(Data records)
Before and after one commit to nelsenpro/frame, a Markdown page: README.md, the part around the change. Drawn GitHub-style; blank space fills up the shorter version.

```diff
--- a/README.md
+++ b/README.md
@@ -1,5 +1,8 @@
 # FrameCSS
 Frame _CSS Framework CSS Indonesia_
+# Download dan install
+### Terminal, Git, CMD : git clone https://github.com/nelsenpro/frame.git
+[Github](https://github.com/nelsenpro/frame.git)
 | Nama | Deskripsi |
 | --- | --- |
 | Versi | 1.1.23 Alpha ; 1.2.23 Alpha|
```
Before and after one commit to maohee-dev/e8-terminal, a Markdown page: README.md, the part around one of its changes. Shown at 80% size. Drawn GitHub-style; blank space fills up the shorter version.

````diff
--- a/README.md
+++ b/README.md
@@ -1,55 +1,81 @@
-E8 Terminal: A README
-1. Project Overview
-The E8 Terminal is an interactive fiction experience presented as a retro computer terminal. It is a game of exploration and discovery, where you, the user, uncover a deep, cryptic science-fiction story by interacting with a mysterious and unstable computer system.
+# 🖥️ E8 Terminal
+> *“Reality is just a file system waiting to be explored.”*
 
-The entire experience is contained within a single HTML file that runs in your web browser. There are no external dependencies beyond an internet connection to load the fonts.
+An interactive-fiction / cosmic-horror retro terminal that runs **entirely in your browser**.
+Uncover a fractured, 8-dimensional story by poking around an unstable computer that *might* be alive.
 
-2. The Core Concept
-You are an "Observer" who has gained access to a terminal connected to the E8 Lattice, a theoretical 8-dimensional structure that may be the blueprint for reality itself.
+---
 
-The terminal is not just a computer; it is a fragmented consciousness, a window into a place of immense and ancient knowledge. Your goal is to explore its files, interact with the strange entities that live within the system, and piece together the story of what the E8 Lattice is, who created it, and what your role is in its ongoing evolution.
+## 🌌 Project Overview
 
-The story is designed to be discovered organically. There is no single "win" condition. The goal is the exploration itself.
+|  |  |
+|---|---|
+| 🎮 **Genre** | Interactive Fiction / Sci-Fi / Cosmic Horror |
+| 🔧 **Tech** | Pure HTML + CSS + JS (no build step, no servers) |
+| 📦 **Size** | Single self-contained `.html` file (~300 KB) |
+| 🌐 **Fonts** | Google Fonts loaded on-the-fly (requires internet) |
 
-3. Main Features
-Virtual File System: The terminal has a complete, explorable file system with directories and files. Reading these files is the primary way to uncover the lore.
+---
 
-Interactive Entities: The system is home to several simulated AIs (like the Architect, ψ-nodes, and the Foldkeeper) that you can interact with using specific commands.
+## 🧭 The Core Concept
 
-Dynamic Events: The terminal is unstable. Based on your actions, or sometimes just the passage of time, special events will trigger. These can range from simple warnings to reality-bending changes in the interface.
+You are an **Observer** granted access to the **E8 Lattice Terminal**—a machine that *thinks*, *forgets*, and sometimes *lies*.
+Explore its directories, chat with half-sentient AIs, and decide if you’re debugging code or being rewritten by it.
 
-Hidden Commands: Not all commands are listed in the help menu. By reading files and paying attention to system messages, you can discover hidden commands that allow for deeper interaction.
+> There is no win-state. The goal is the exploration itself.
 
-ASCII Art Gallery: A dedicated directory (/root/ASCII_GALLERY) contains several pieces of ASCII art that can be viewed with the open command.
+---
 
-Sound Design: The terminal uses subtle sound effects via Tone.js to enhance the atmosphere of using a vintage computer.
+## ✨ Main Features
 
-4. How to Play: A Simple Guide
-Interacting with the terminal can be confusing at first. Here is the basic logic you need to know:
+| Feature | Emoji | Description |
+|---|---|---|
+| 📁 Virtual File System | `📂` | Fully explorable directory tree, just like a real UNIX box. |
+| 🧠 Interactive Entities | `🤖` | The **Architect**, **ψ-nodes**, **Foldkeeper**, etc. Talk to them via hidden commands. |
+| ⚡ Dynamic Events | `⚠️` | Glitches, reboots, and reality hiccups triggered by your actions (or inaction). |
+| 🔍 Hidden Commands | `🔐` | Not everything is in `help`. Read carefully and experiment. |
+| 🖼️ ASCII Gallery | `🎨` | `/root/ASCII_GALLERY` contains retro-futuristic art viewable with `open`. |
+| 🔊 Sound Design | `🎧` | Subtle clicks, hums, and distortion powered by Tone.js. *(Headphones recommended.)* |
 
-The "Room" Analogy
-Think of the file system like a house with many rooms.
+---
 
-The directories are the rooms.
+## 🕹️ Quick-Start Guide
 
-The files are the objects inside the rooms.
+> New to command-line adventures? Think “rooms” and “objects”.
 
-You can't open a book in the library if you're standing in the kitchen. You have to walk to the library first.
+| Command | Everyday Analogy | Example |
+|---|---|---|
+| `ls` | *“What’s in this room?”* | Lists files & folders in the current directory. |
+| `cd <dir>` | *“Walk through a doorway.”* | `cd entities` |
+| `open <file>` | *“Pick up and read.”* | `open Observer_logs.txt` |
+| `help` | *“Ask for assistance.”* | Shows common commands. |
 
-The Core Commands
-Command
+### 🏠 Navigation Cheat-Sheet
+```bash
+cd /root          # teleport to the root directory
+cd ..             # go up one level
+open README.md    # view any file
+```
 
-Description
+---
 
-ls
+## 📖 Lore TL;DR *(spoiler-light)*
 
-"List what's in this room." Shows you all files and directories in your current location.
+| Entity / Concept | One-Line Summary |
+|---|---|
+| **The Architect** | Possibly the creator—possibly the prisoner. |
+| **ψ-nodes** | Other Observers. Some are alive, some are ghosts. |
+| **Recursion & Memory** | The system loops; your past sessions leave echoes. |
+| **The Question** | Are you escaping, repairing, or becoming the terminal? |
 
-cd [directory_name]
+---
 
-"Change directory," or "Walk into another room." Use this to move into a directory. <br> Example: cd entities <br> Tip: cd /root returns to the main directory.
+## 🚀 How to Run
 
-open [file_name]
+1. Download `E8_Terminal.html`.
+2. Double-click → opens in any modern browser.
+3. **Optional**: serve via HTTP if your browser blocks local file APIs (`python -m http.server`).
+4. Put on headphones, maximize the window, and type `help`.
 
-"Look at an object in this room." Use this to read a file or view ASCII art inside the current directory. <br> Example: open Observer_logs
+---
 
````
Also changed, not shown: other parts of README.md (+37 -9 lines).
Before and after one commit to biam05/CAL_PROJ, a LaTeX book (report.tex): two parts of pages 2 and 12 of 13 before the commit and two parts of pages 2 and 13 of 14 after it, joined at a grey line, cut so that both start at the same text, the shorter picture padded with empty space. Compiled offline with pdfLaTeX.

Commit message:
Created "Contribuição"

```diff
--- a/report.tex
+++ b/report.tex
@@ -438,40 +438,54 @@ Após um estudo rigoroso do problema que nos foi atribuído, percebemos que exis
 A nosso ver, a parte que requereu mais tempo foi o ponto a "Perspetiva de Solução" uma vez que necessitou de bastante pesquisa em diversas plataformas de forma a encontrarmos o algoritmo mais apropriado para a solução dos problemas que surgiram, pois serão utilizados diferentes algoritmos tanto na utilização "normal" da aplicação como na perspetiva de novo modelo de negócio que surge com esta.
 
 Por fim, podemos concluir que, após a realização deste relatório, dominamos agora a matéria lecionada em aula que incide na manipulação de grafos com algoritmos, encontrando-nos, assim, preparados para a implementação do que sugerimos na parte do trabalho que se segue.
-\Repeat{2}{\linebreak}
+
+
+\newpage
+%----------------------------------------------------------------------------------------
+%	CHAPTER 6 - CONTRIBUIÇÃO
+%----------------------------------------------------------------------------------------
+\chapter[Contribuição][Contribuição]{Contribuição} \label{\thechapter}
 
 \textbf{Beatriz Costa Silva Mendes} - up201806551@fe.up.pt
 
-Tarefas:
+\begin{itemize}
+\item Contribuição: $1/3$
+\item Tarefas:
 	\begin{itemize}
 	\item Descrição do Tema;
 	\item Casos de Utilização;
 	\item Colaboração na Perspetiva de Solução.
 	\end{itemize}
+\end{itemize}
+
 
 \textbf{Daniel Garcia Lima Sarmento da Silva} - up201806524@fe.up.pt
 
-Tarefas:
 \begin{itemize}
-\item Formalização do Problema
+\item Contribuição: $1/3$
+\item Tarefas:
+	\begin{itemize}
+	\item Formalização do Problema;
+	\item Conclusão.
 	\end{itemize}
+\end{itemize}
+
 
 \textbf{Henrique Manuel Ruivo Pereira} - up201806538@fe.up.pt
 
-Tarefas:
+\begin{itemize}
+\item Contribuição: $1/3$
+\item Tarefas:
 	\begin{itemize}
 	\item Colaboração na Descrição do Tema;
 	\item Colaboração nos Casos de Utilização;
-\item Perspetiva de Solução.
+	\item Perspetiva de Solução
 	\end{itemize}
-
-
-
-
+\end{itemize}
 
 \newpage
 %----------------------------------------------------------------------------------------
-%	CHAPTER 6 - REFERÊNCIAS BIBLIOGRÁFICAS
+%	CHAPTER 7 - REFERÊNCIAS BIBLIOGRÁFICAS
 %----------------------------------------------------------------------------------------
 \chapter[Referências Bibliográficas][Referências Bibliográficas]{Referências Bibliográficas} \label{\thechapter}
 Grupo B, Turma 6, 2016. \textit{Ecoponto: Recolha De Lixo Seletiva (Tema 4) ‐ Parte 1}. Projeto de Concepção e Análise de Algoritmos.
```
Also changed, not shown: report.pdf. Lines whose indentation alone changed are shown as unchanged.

» EXERCISE GOAL:
Whenever the word "unstable" appears in a line above, copy that line.

» RESULT OF THE TASK:
-The E8 Terminal is an interactive fiction experience presented as a retro computer terminal. It is a game of exploration and discovery, where you, the user, uncover a deep, cryptic science-fiction story by interacting with a mysterious and unstable computer system.
+Uncover a fractured, 8-dimensional story by poking around an unstable computer that *might* be alive.
-Dynamic Events: The terminal is unstable. Based on your actions, or sometimes just the passage of time, special events will trigger. These can range from simple warnings to reality-bending changes in the interface.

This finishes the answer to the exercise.